The deadly shooting at a Madden NFL 19 tournament in Jacksonville, Florida, has shaken the gaming community–and brought broader attention to the intensely competitive, potentially lucrative world of professional eSports.
David Katz, 24, a highly rated Madden player from Maryland, targeted fellow players at Sunday’s regional qualifier, bringing two handguns, one with a laser sight, and extra ammunition to the restaurant where they were competing, police said.
“He walked past patrons who were on other parts of the business and focused his attention on the games,” Jacksonville Sheriff Mike Williams said at a Monday afternoon news conference.
The shooting, which could be heard on a livestream on the video game site Twitch, left two pro gamers dead: Taylor Robertson, 28, of West Virginia and Elijah Clayton, 22, of California. Nearly a dozen others were wounded or injured, and Katz killed himself.
The violence erupted at a time when more money and attention floods into “eSports.”

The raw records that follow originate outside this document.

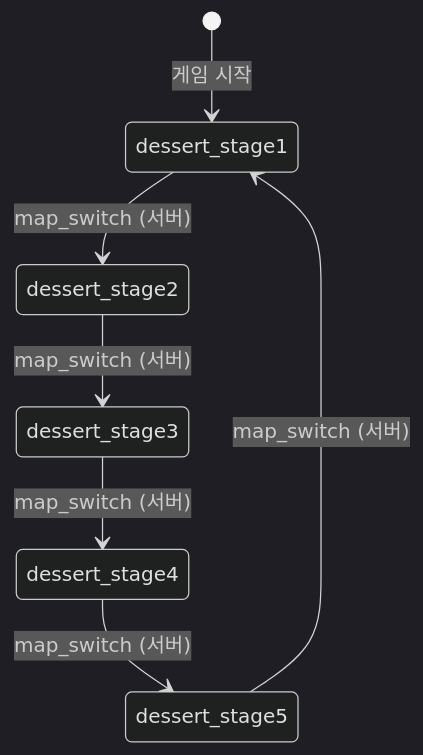
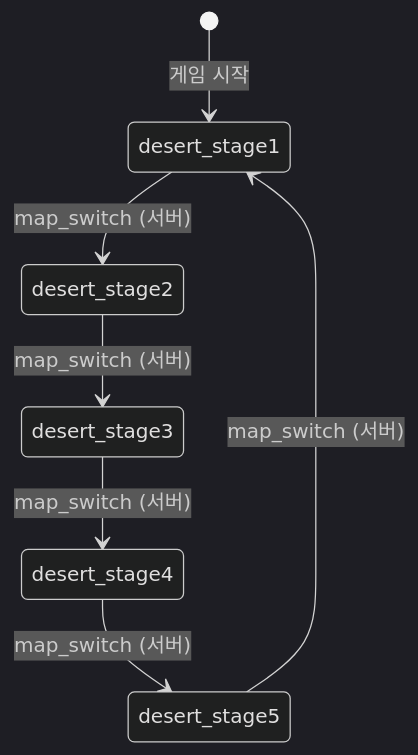
One commit to boostcampwm2025/web19-estrogenquattro changed the third of 4 diagrams in docs/architecture/GAME_ENGINE.md. Above: the diagram before and after it, drawn with Mermaid (dark theme). The commit also changed other lines of this file and 6 other files, not shown here.

First line of the commit message:
docs: 문서 동기화 (ERD, API, 아키텍처)

````diff
--- a/docs/architecture/GAME_ENGINE.md
+++ b/docs/architecture/GAME_ENGINE.md
@@ -258,15 +263,15 @@
 ```mermaid
 stateDiagram-v2
-    Stage1: dessert_stage1
-    Stage2: dessert_stage2
-    Stage3: dessert_stage3
-    Stage4: dessert_stage4
-    Stage5: dessert_stage5
+    Stage1: desert_stage1
+    Stage2: desert_stage2
+    Stage3: desert_stage3
+    Stage4: desert_stage4
+    Stage5: desert_stage5
 
     [*] --> Stage1: 게임 시작
     Stage1 --> Stage2: map_switch (서버)
     Stage2 --> Stage3: map_switch (서버)
     Stage3 --> Stage4: map_switch (서버)
     Stage4 --> Stage5: map_switch (서버)
     Stage5 --> Stage1: map_switch (서버)
 ```
````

In February, games industry analysis group Newzoo predicted that the industry, which centers on competitive tournaments that draw hundreds of millions of viewers each year, would grow to nearly $1 billion in 2018. Dozens of colleges and universities have created eSports teams.
Madden NFL is one of the best-selling games of all time, with more than 130 million copies sold to armchair athletes. But the top players for that game and others are in a league of their own–winning prizes, endorsements and fame.

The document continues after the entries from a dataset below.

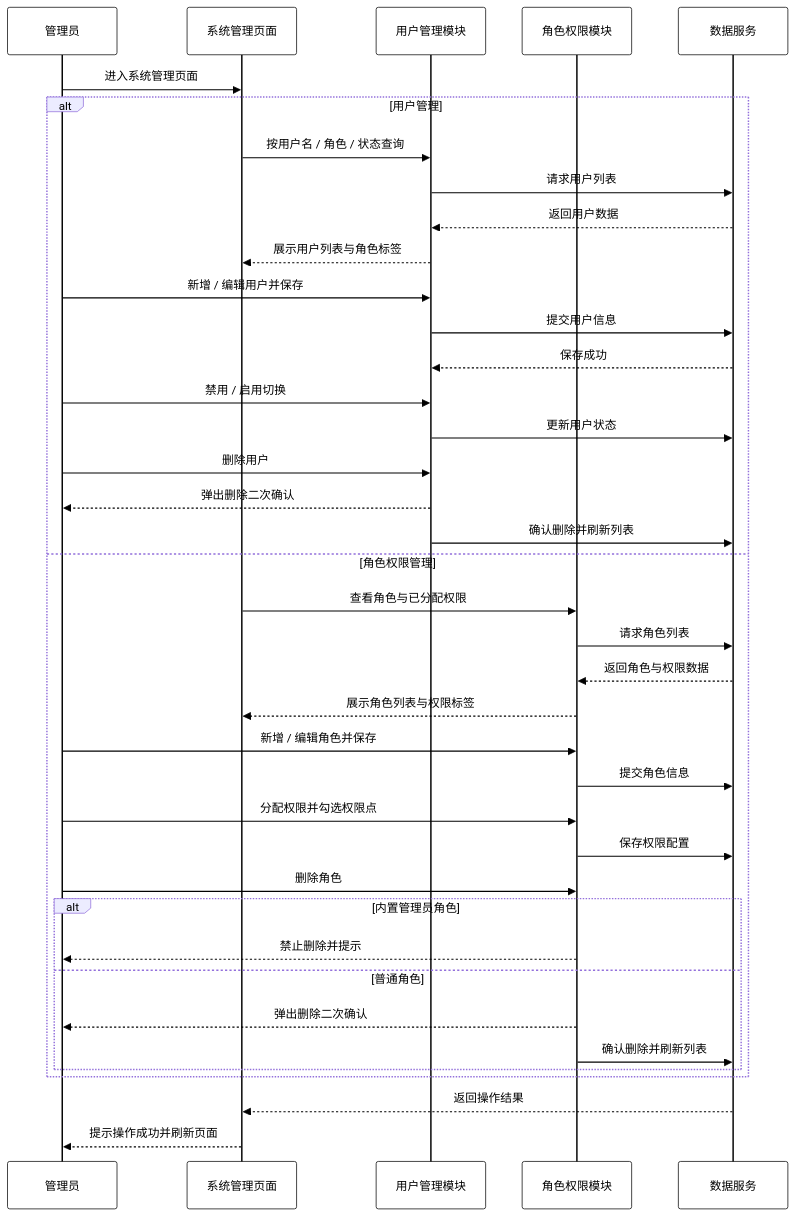
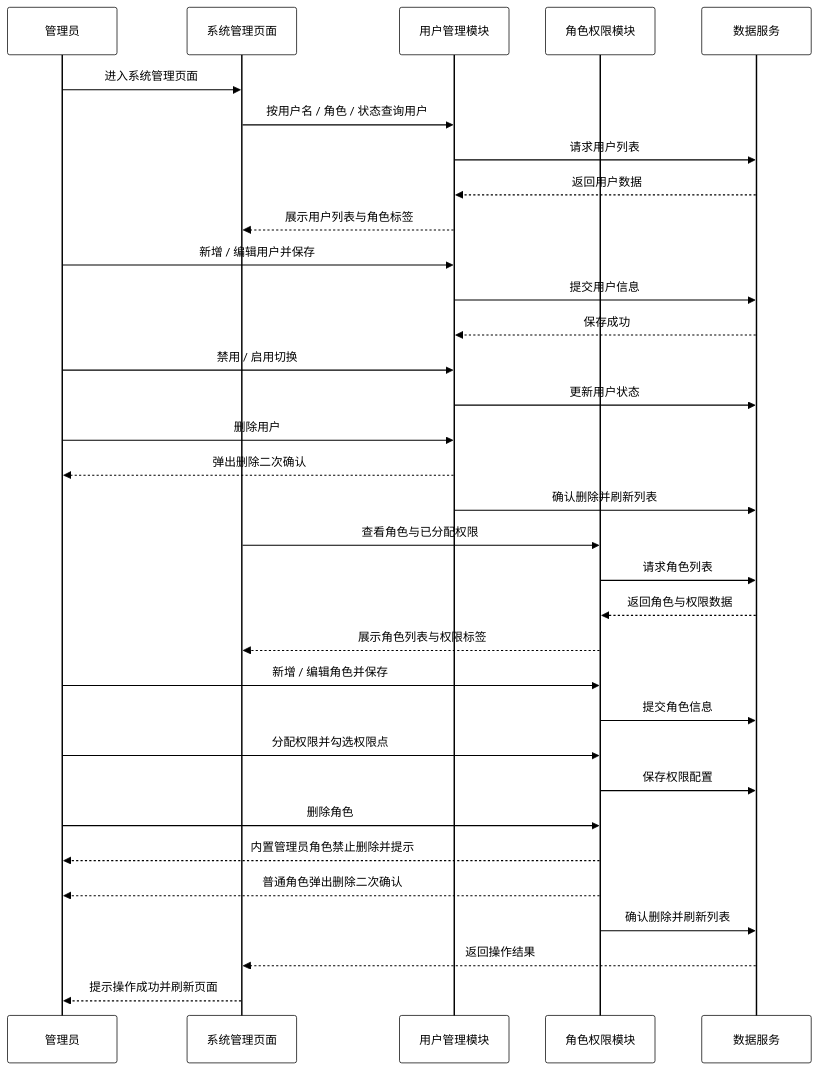
One commit to carl-Tu/campus-management changed diagram 24 of 24 in docs/功能需求分析与用例图.md. Above: the diagram before and after it, drawn with Mermaid. The commit also changed other lines of this file, not shown here.

Commit message:
perfect：时序图

````diff
--- a/docs/功能需求分析与用例图.md
+++ b/docs/功能需求分析与用例图.md
@@ -824,43 +795,38 @@
 ```mermaid
 sequenceDiagram
   %%{init: {"themeVariables": {"actorBkg": "#ffffff", "actorBorder": "#000000", "actorTextColor": "#000000", "actorLineColor": "#000000", "signalColor": "#000000", "signalTextColor": "#000000", "noteBkgColor": "#ffffff", "noteBorderColor": "#000000"}}}%%
   participant AD as 管理员
   participant P as 系统管理页面
   participant UM as 用户管理模块
   participant RM as 角色权限模块
   participant D as 数据服务
 
   AD->>P: 进入系统管理页面
-  alt 用户管理
-    P->>UM: 按用户名 / 角色 / 状态查询
-    UM->>D: 请求用户列表
-    D-->>UM: 返回用户数据
-    UM-->>P: 展示用户列表与角色标签
-    AD->>UM: 新增 / 编辑用户并保存
-    UM->>D: 提交用户信息
-    D-->>UM: 保存成功
-    AD->>UM: 禁用 / 启用切换
-    UM->>D: 更新用户状态
-    AD->>UM: 删除用户
-    UM-->>AD: 弹出删除二次确认
-    UM->>D: 确认删除并刷新列表
-  else 角色权限管理
-    P->>RM: 查看角色与已分配权限
-    RM->>D: 请求角色列表
-    D-->>RM: 返回角色与权限数据
-    RM-->>P: 展示角色列表与权限标签
-    AD->>RM: 新增 / 编辑角色并保存
-    RM->>D: 提交角色信息
-    AD->>RM: 分配权限并勾选权限点
-    RM->>D: 保存权限配置
-    AD->>RM: 删除角色
-    alt 内置管理员角色
-      RM-->>AD: 禁止删除并提示
-    else 普通角色
-      RM-->>AD: 弹出删除二次确认
-      RM->>D: 确认删除并刷新列表
-    end
-  end
+  P->>UM: 按用户名 / 角色 / 状态查询用户
+  UM->>D: 请求用户列表
+  D-->>UM: 返回用户数据
+  UM-->>P: 展示用户列表与角色标签
+  AD->>UM: 新增 / 编辑用户并保存
+  UM->>D: 提交用户信息
+  D-->>UM: 保存成功
+  AD->>UM: 禁用 / 启用切换
+  UM->>D: 更新用户状态
+  AD->>UM: 删除用户
+  UM-->>AD: 弹出删除二次确认
+  UM->>D: 确认删除并刷新列表
+
+  P->>RM: 查看角色与已分配权限
+  RM->>D: 请求角色列表
+  D-->>RM: 返回角色与权限数据
+  RM-->>P: 展示角色列表与权限标签
+  AD->>RM: 新增 / 编辑角色并保存
+  RM->>D: 提交角色信息
+  AD->>RM: 分配权限并勾选权限点
+  RM->>D: 保存权限配置
+  AD->>RM: 删除角色
+  RM-->>AD: 内置管理员角色禁止删除并提示
+  RM-->>AD: 普通角色弹出删除二次确认
+  RM->>D: 确认删除并刷新列表
   D-->>P: 返回操作结果
   P-->>AD: 提示操作成功并刷新页面
 ```
````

Gamers who want to make it big often devote their lives to the games, practicing at length for intense qualifier tournaments that can make or break an eSports career, like the one in Jacksonville.

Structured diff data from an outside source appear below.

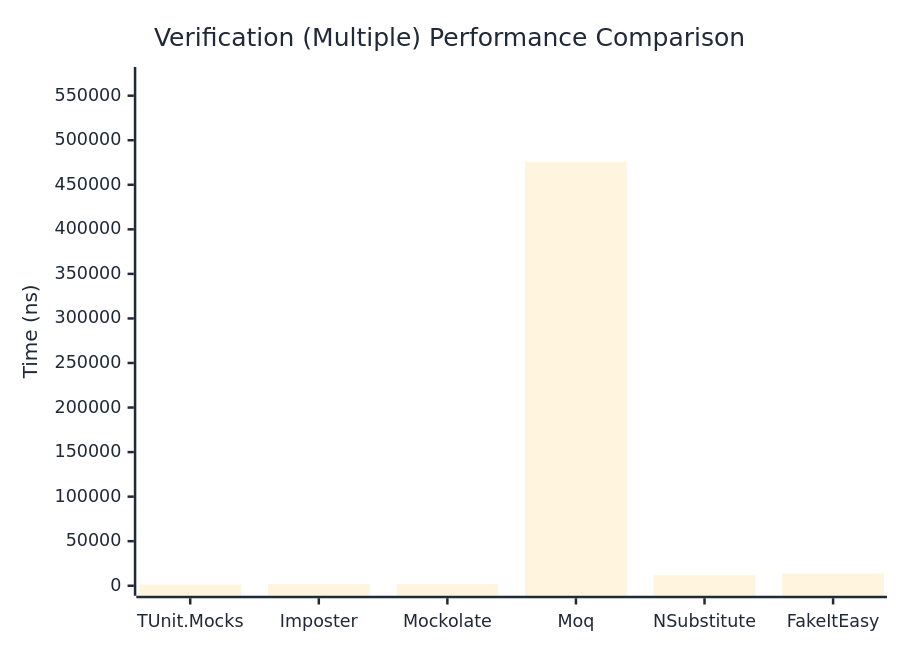
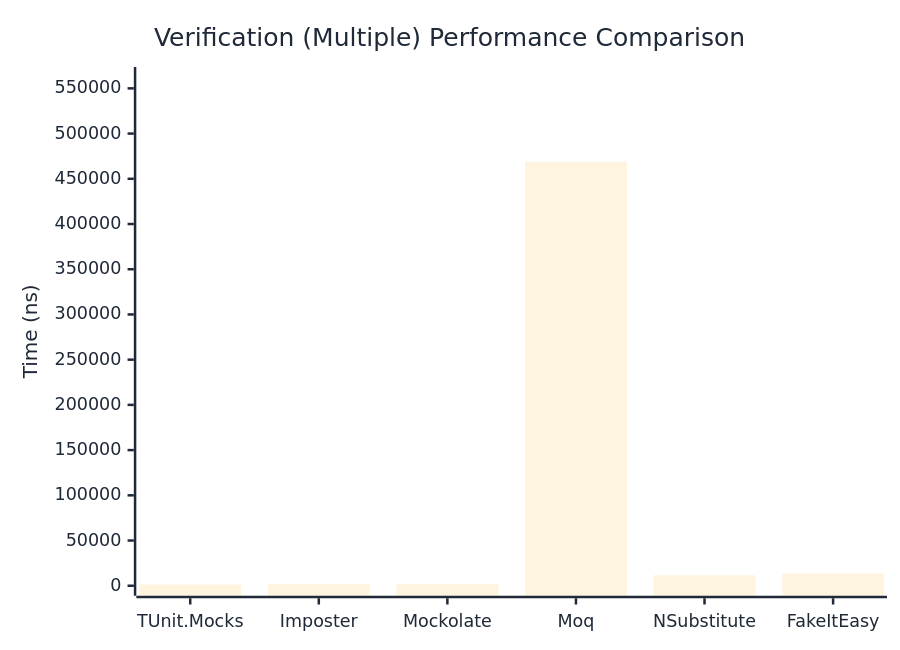
Before and after one commit to thomhurst/TUnit: the third of 3 diagrams in docs/docs/benchmarks/mocks/Verification.md, drawn with Mermaid. The commit also changed other lines of this file and 14 other files, not shown here.

````diff
--- a/docs/docs/benchmarks/mocks/Verification.md
+++ b/docs/docs/benchmarks/mocks/Verification.md
@@ -110,27 +110,27 @@
 ```mermaid
 %%{init: {
   'theme':'base',
   'themeVariables': {
     'primaryColor': '#2563eb',
     'primaryTextColor': '#1f2937',
     'primaryBorderColor': '#1e40af',
     'lineColor': '#6b7280',
     'secondaryColor': '#7c3aed',
     'tertiaryColor': '#dc2626',
     'background': '#ffffff',
     'pie1': '#2563eb',
     'pie2': '#7c3aed',
     'pie3': '#dc2626',
     'pie4': '#f59e0b',
     'pie5': '#10b981',
     'pie6': '#06b6d4',
     'pie7': '#ec4899',
     'pie8': '#6366f1'
   }
 }}%%
 xychart-beta
   title "Verification (Multiple) Performance Comparison"
   x-axis ["TUnit.Mocks", "Imposter", "Mockolate", "Moq", "NSubstitute", "FakeItEasy"]
-  y-axis "Time (ns)" 0 --> 570962
-  bar [1377.25, 1881.33, 2009.37, 475801.63, 11837.61, 13597.49]
+  y-axis "Time (ns)" 0 --> 562560
+  bar [1380.27, 1817.52, 1876.89, 468799.88, 11571.76, 13488.64]
 ```
````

Imad Khan, who writes about the industry, said eSports can foster an intensely competitive atmosphere.
“All the pro players I’ve talked to, win or lose, it’s not even the money they care about,” Khan told The Daily Beast. “It’s just about beating the other guy and just being the best.”
Madden, like others based on professional athletics, lags far behind other video game genres in terms of tournament participation, audience and prize moneyy. While the top players in the most popular games, like the battle game Dota 2, live in team houses and practice full-time, pro Madden players often compete while attending college or holding down other jobs.
“It’s definitely one of those eSports where you can kind of do it on the side,” Khan said.
Still, it’s big business, with the NFL creating a “head of eSports” position to manage the league’s relationship with football eSports.
The Jacksonville gunman had seen some success in eSports, winning a 2017 Madden tournament sponsored by the Buffalo Bills. During that competition, one announcer praised Katz’s intensity. “If I’m the Buffalo Bills, I’m excited that that’s the guy I got representing me,” the announcer said.
In the gaming world, the shooting raised questions about security at esports tournaments.
Justin Wong, a professional gamer, tweeted that his family was urging him to avoid tournaments for safety reasons. The Jacksonville killing, Wong tweeted, made him “scared of going to any event in America.”
“I really hope security measures are stepped up at events now,” Wong tweeted. “I would pay extra just to be safe. Life is priceless.”
In August, video game writer Jason Fanelli complained about lax security at events, writing that one major tournament he attended was “dangerously unprepared.”
In the aftermath of the Jacksonville killings, the head of a major eSports conference tweeted that the shooting had “very clear” that gaming tournaments need better security, saying his event would use more metal detectors in the future.